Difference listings
Segment Open
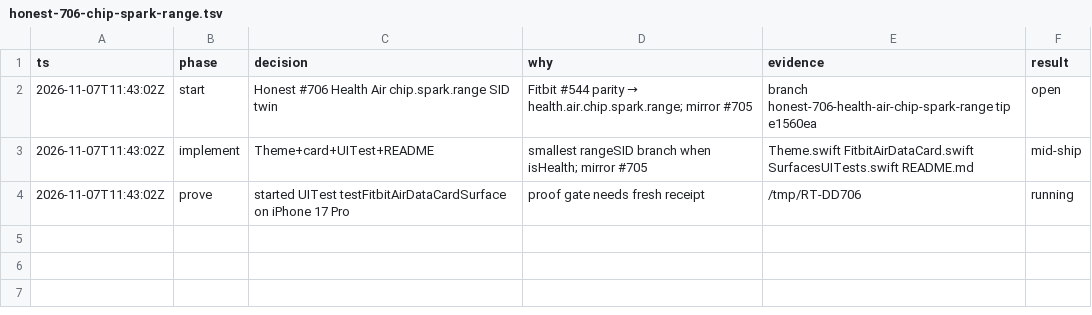
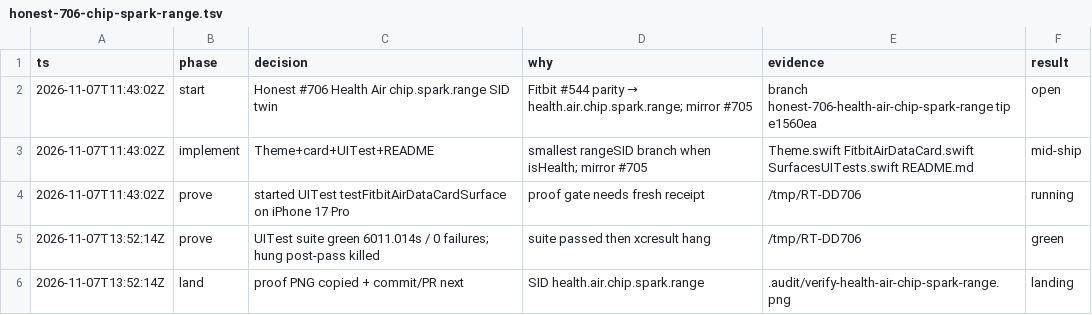
Before and after one commit to livicter/ReadinessTracker, a TSV file: .audit/honest-706-chip-spark-range.tsv, drawn as a sheet.

Commit message:
Honest #706: proof + decision-log for Health Air chip.spark.range
UITest suite green 6011.014s / 0 failures (hung post-pass killed).
SID health.air.chip.spark.range. model=deepseek-flash

```diff
--- a/.audit/honest-706-chip-spark-range.tsv
+++ b/.audit/honest-706-chip-spark-range.tsv
@@ -4 +4,3 @@ ts	phase	decision	why	evidence	result
 2026-11-07T11:43:02Z	prove	started UITest testFitbitAirDataCardSurface on iPhone 17 Pro	proof gate needs fresh receipt	/tmp/RT-DD706	running
+2026-11-07T13:52:14Z	prove	UITest suite green 6011.014s / 0 failures; hung post-pass killed	suite passed then xcresult hang	/tmp/RT-DD706	green
+2026-11-07T13:52:14Z	land	proof PNG copied + commit/PR next	SID health.air.chip.spark.range	.audit/verify-health-air-chip-spark-range.png	landing
```
Also changed, not shown: 2 other files.
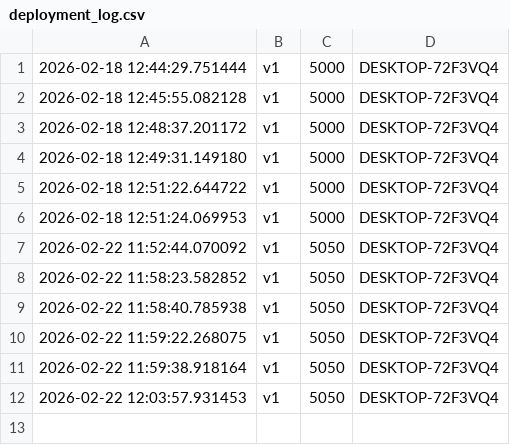
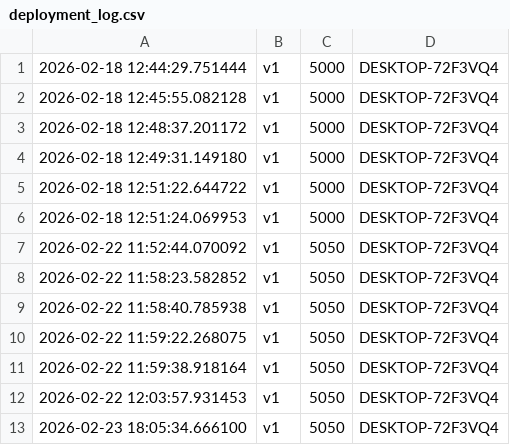
Before and after one commit to PraneshKannan-MK/DA5402-NS25Z302-Assignment1, a CSV file: deployment_log.csv, drawn as a sheet; the diff names each change by its address in the sheet, - before the commit and + after, or states it on an @@ line.

```diff
--- a/deployment_log.csv
+++ b/deployment_log.csv
+row 13: 2026-02-23 18:05:34.666100 | v1 | 5050 | DESKTOP-72F3VQ4
```
Also changed, not shown: 3 other files.
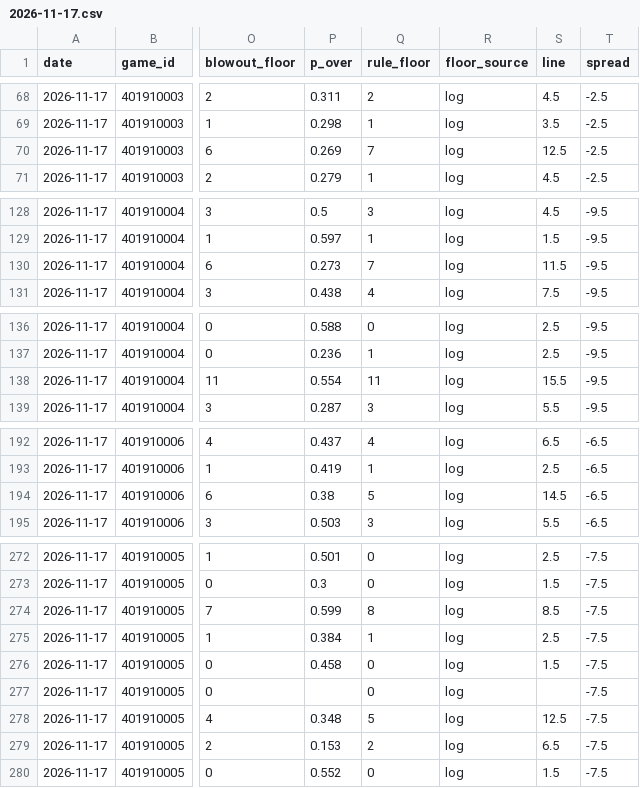
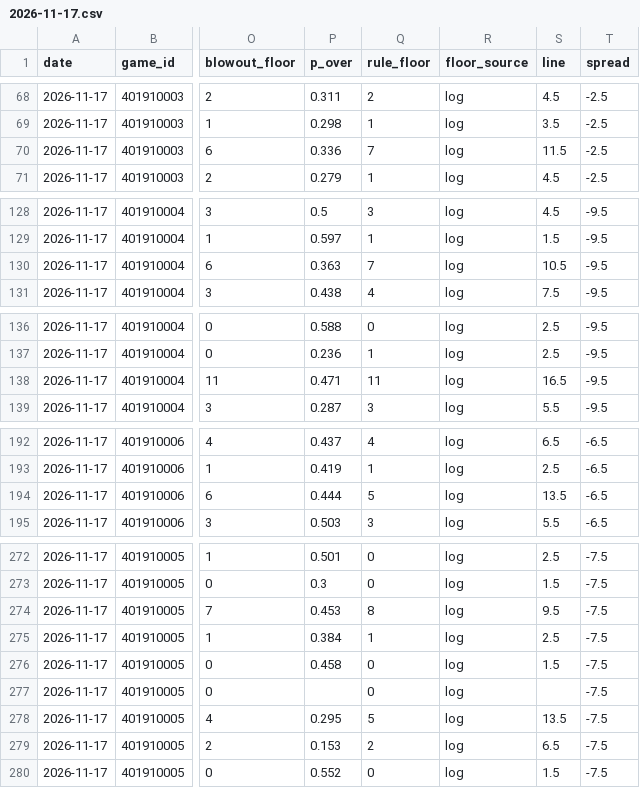
Before and after one commit to mason7park-debug/NBAprojections, a CSV file: data/projections/2026-11-17.csv, drawn as a sheet; only a part is shown, gaps mark what is left out; the diff covers the shown part only; the diff names each change by its address in the sheet, - before the commit and + after, or states it on an @@ line.

```diff
--- a/data/projections/2026-11-17.csv
+++ b/data/projections/2026-11-17.csv
-P70 (p_over): 0.269
+P70 (p_over): 0.336
-S70 (line): 12.5
+S70 (line): 11.5
-P130 (p_over): 0.273
+P130 (p_over): 0.363
-S130 (line): 11.5
+S130 (line): 10.5
-P138 (p_over): 0.554
+P138 (p_over): 0.471
-S138 (line): 15.5
+S138 (line): 16.5
-P194 (p_over): 0.38
+P194 (p_over): 0.444
-S194 (line): 14.5
+S194 (line): 13.5
-P274 (p_over): 0.599
+P274 (p_over): 0.453
-S274 (line): 8.5
+S274 (line): 9.5
-P278 (p_over): 0.348
+P278 (p_over): 0.295
-S278 (line): 12.5
+S278 (line): 13.5
```
Also changed, not shown: 2 edited cells elsewhere in this file, data/gamepreds/2026-11-17.csv, data/odds/2026-11-17.csv, 4 other files.
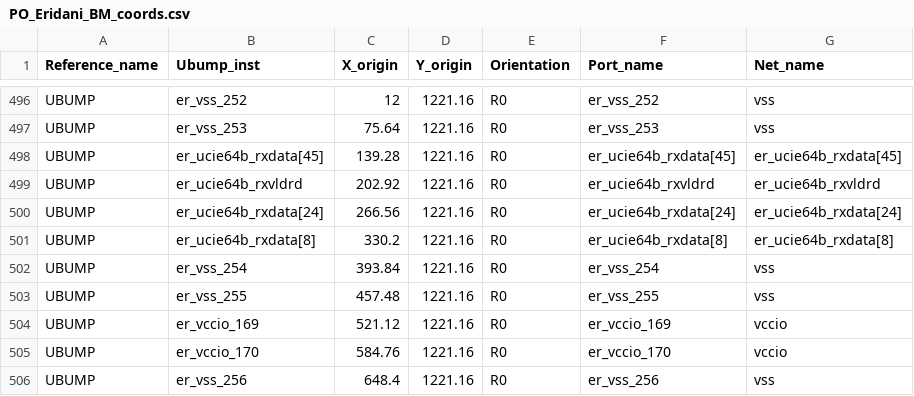
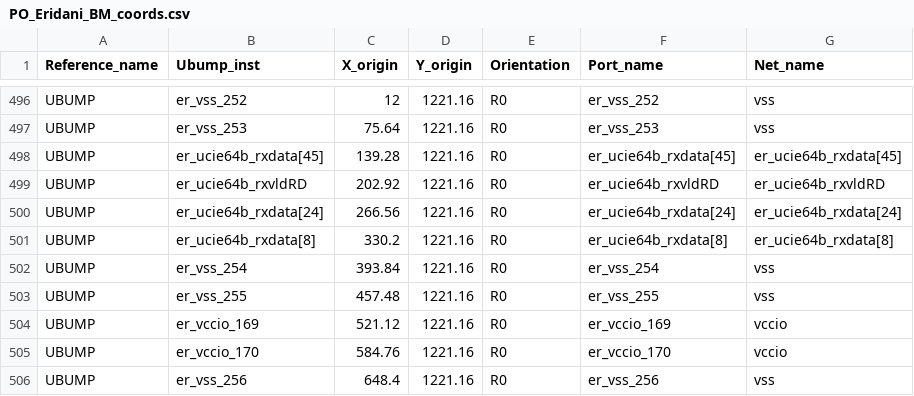
Before and after one commit to ParasB-523/Internship_IC_Pkg, a CSV file: 3DIC_Project/Input_Data/Ports_Updated_CSV/PO_Eridani_BM_coords.csv, drawn as a sheet; only a part is shown, gaps mark what is left out.

Commit message:
Ports updated CSV added

```diff
--- a/3DIC_Project/Input_Data/Ports_Updated_CSV/PO_Eridani_BM_coords.csv
+++ b/3DIC_Project/Input_Data/Ports_Updated_CSV/PO_Eridani_BM_coords.csv
@@ -498,3 +498,3 @@ UBUMP,er_vss_253,75.64,1221.16,R0,er_vss_253,vss
 UBUMP,er_ucie64b_rxdata[45],139.28,1221.16,R0,er_ucie64b_rxdata[45],er_ucie64b_rxdata[45]
-UBUMP,er_ucie64b_rxvldrd,202.92,1221.16,R0,er_ucie64b_rxvldrd,er_ucie64b_rxvldrd
+UBUMP,er_ucie64b_rxvldRD,202.92,1221.16,R0,er_ucie64b_rxvldRD,er_ucie64b_rxvldRD
 UBUMP,er_ucie64b_rxdata[24],266.56,1221.16,R0,er_ucie64b_rxdata[24],er_ucie64b_rxdata[24]
```
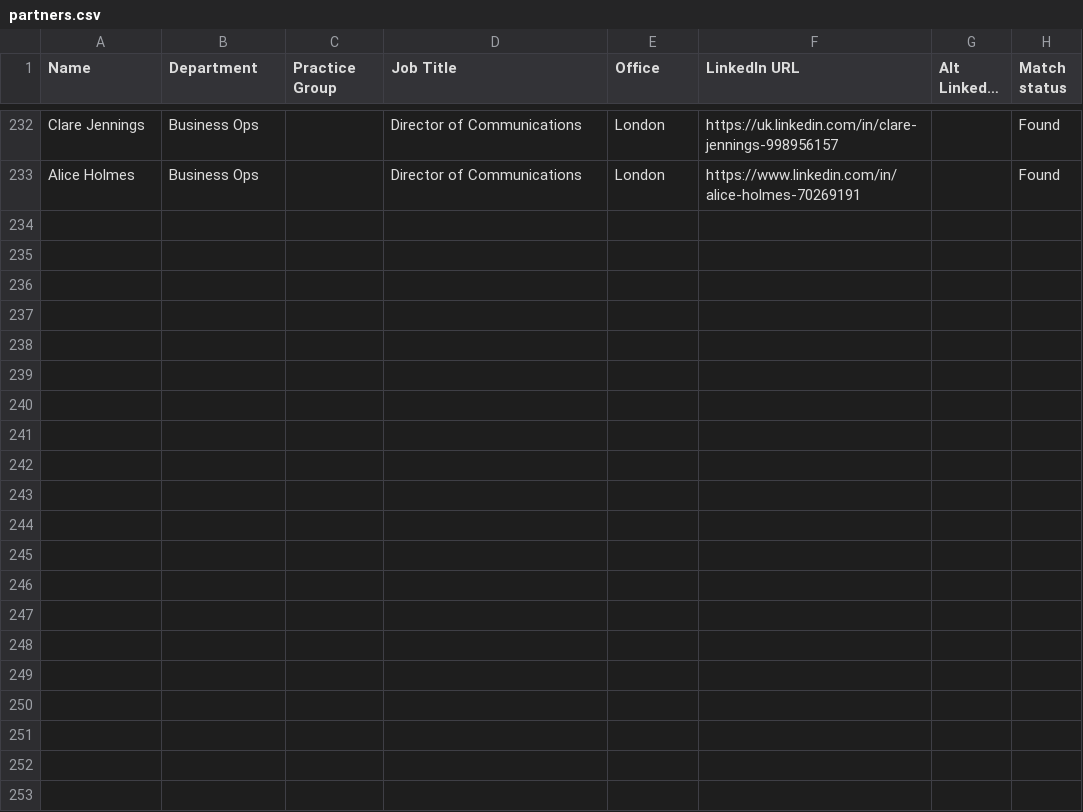
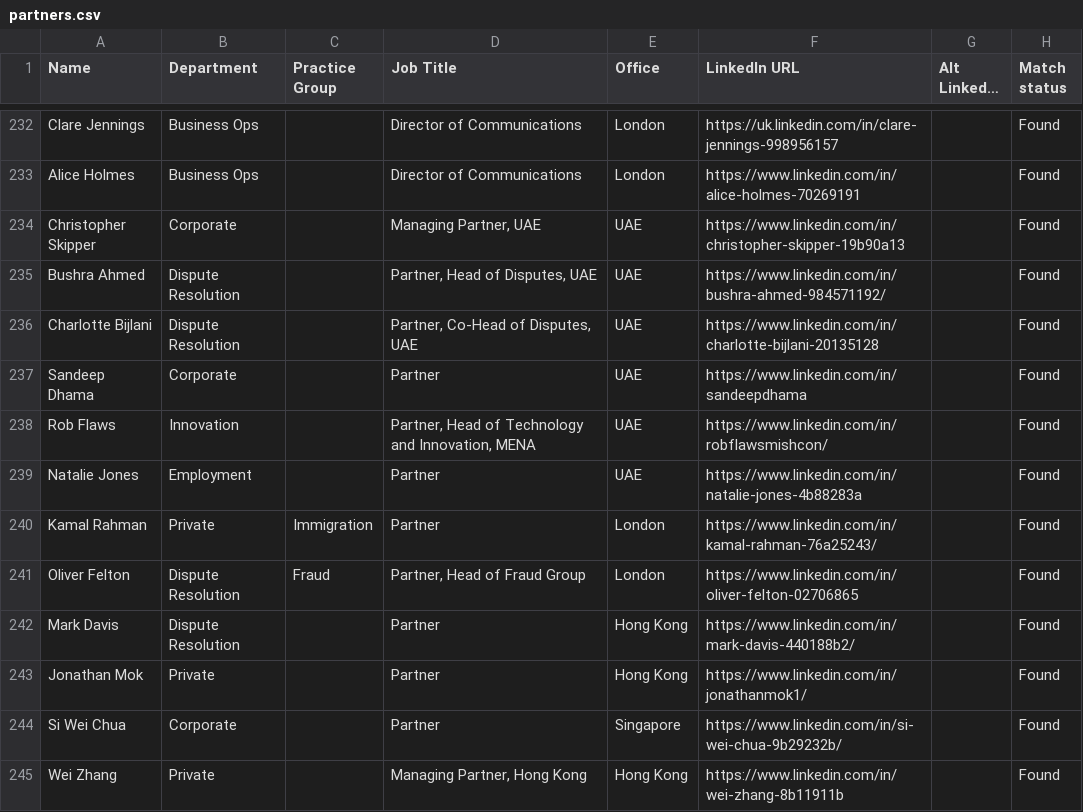
Before and after one commit to headlandconsultancyAI/Mishcon-de-Reya, a CSV file: data/partners.csv, drawn as a sheet; only a part is shown, gaps mark what is left out; long unchanged cells end in …; the diff names each change by its address in the sheet, - before the commit and + after, or states it on an @@ line.

Commit message:
Add files via upload

```diff
--- a/data/partners.csv
+++ b/data/partners.csv
+row 234: Christopher Skipper | Corporate |  | Managing Partner, UAE | UAE | https://www.linkedin.com/in/christopher-skipper-19b90a13 |  | Found
+row 235: Bushra Ahmed | Dispute Resolution |  | Partner, Head of Disputes, UAE | UAE | https://www.linkedin.com/in/bushra-ahmed-984571192/ |  | Found
+row 236: Charlotte Bijlani | Dispute Resolution |  | Partner, Co-Head of Disputes, UAE | UAE | https://www.linkedin.com/in/charlotte-bijlani-20135128 |  | Found
+row 237: Sandeep Dhama | Corporate |  | Partner | UAE | https://www.linkedin.com/in/sandeepdhama |  | Found
+row 238: Rob Flaws | Innovation |  | Partner, Head of Technology and Innovation, MENA | UAE | https://www.linkedin.com/in/robflawsmishcon/ |  | Found
+row 239: Natalie Jones | Employment |  | Partner | UAE | https://www.linkedin.com/in/natalie-jones-4b88283a |  | Found
+row 240: Kamal Rahman | Private | Immigration | Partner | London | https://www.linkedin.com/in/kamal-rahman-76a25243/ |  | Found
+row 241: Oliver Felton | Dispute Resolution | Fraud | Partner, Head of Fraud Group | London | https://www.linkedin.com/in/oliver-felton-02706865 |  | Found
+row 242: Mark Davis | Dispute Resolution |  | Partner | Hong Kong | https://www.linkedin.com/in/mark-davis-440188b2/ |  | Found
+row 243: Jonathan Mok | Private |  | Partner | Hong Kong | https://www.linkedin.com/in/jonathanmok1/ |  | Found
+row 244: Si Wei Chua | Corporate |  | Partner | Singapore | https://www.linkedin.com/in/si-wei-chua-9b29232b/ |  | Found
+row 245: Wei Zhang | Private |  | Managing Partner, Hong Kong | Hong Kong | https://www.linkedin.com/in/wei-zhang-8b11911b |  | Found
```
Segment Closed
■ WHAT YOU ARE ASKED TO DO: Leave the pictures out and print the records above exactly as they stand.

■ WRITTEN ANSWER:
Before and after one commit to livicter/ReadinessTracker, a TSV file: .audit/honest-706-chip-spark-range.tsv, drawn as a sheet.

Commit message:
Honest #706: proof + decision-log for Health Air chip.spark.range
UITest suite green 6011.014s / 0 failures (hung post-pass killed).
SID health.air.chip.spark.range. model=deepseek-flash

```diff
--- a/.audit/honest-706-chip-spark-range.tsv
+++ b/.audit/honest-706-chip-spark-range.tsv
@@ -4 +4,3 @@ ts	phase	decision	why	evidence	result
 2026-11-07T11:43:02Z	prove	started UITest testFitbitAirDataCardSurface on iPhone 17 Pro	proof gate needs fresh receipt	/tmp/RT-DD706	running
+2026-11-07T13:52:14Z	prove	UITest suite green 6011.014s / 0 failures; hung post-pass killed	suite passed then xcresult hang	/tmp/RT-DD706	green
+2026-11-07T13:52:14Z	land	proof PNG copied + commit/PR next	SID health.air.chip.spark.range	.audit/verify-health-air-chip-spark-range.png	landing
```
Also changed, not shown: 2 other files.
Before and after one commit to PraneshKannan-MK/DA5402-NS25Z302-Assignment1, a CSV file: deployment_log.csv, drawn as a sheet; the diff names each change by its address in the sheet, - before the commit and + after, or states it on an @@ line.

```diff
--- a/deployment_log.csv
+++ b/deployment_log.csv
+row 13: 2026-02-23 18:05:34.666100 | v1 | 5050 | DESKTOP-72F3VQ4
```
Also changed, not shown: 3 other files.
Before and after one commit to mason7park-debug/NBAprojections, a CSV file: data/projections/2026-11-17.csv, drawn as a sheet; only a part is shown, gaps mark what is left out; the diff covers the shown part only; the diff names each change by its address in the sheet, - before the commit and + after, or states it on an @@ line.

```diff
--- a/data/projections/2026-11-17.csv
+++ b/data/projections/2026-11-17.csv
-P70 (p_over): 0.269
+P70 (p_over): 0.336
-S70 (line): 12.5
+S70 (line): 11.5
-P130 (p_over): 0.273
+P130 (p_over): 0.363
-S130 (line): 11.5
+S130 (line): 10.5
-P138 (p_over): 0.554
+P138 (p_over): 0.471
-S138 (line): 15.5
+S138 (line): 16.5
-P194 (p_over): 0.38
+P194 (p_over): 0.444
-S194 (line): 14.5
+S194 (line): 13.5
-P274 (p_over): 0.599
+P274 (p_over): 0.453
-S274 (line): 8.5
+S274 (line): 9.5
-P278 (p_over): 0.348
+P278 (p_over): 0.295
-S278 (line): 12.5
+S278 (line): 13.5
```
Also changed, not shown: 2 edited cells elsewhere in this file, data/gamepreds/2026-11-17.csv, data/odds/2026-11-17.csv, 4 other files.
Before and after one commit to ParasB-523/Internship_IC_Pkg, a CSV file: 3DIC_Project/Input_Data/Ports_Updated_CSV/PO_Eridani_BM_coords.csv, drawn as a sheet; only a part is shown, gaps mark what is left out.

Commit message:
Ports updated CSV added

```diff
--- a/3DIC_Project/Input_Data/Ports_Updated_CSV/PO_Eridani_BM_coords.csv
+++ b/3DIC_Project/Input_Data/Ports_Updated_CSV/PO_Eridani_BM_coords.csv
@@ -498,3 +498,3 @@ UBUMP,er_vss_253,75.64,1221.16,R0,er_vss_253,vss
 UBUMP,er_ucie64b_rxdata[45],139.28,1221.16,R0,er_ucie64b_rxdata[45],er_ucie64b_rxdata[45]
-UBUMP,er_ucie64b_rxvldrd,202.92,1221.16,R0,er_ucie64b_rxvldrd,er_ucie64b_rxvldrd
+UBUMP,er_ucie64b_rxvldRD,202.92,1221.16,R0,er_ucie64b_rxvldRD,er_ucie64b_rxvldRD
 UBUMP,er_ucie64b_rxdata[24],266.56,1221.16,R0,er_ucie64b_rxdata[24],er_ucie64b_rxdata[24]
```
Before and after one commit to headlandconsultancyAI/Mishcon-de-Reya, a CSV file: data/partners.csv, drawn as a sheet; only a part is shown, gaps mark what is left out; long unchanged cells end in …; the diff names each change by its address in the sheet, - before the commit and + after, or states it on an @@ line.

Commit message:
Add files via upload

```diff
--- a/data/partners.csv
+++ b/data/partners.csv
+row 234: Christopher Skipper | Corporate |  | Managing Partner, UAE | UAE | https://www.linkedin.com/in/christopher-skipper-19b90a13 |  | Found
+row 235: Bushra Ahmed | Dispute Resolution |  | Partner, Head of Disputes, UAE | UAE | https://www.linkedin.com/in/bushra-ahmed-984571192/ |  | Found
+row 236: Charlotte Bijlani | Dispute Resolution |  | Partner, Co-Head of Disputes, UAE | UAE | https://www.linkedin.com/in/charlotte-bijlani-20135128 |  | Found
+row 237: Sandeep Dhama | Corporate |  | Partner | UAE | https://www.linkedin.com/in/sandeepdhama |  | Found
+row 238: Rob Flaws | Innovation |  | Partner, Head of Technology and Innovation, MENA | UAE | https://www.linkedin.com/in/robflawsmishcon/ |  | Found
+row 239: Natalie Jones | Employment |  | Partner | UAE | https://www.linkedin.com/in/natalie-jones-4b88283a |  | Found
+row 240: Kamal Rahman | Private | Immigration | Partner | London | https://www.linkedin.com/in/kamal-rahman-76a25243/ |  | Found
+row 241: Oliver Felton | Dispute Resolution | Fraud | Partner, Head of Fraud Group | London | https://www.linkedin.com/in/oliver-felton-02706865 |  | Found
+row 242: Mark Davis | Dispute Resolution |  | Partner | Hong Kong | https://www.linkedin.com/in/mark-davis-440188b2/ |  | Found
+row 243: Jonathan Mok | Private |  | Partner | Hong Kong | https://www.linkedin.com/in/jonathanmok1/ |  | Found
+row 244: Si Wei Chua | Corporate |  | Partner | Singapore | https://www.linkedin.com/in/si-wei-chua-9b29232b/ |  | Found
+row 245: Wei Zhang | Private |  | Managing Partner, Hong Kong | Hong Kong | https://www.linkedin.com/in/wei-zhang-8b11911b |  | Found
```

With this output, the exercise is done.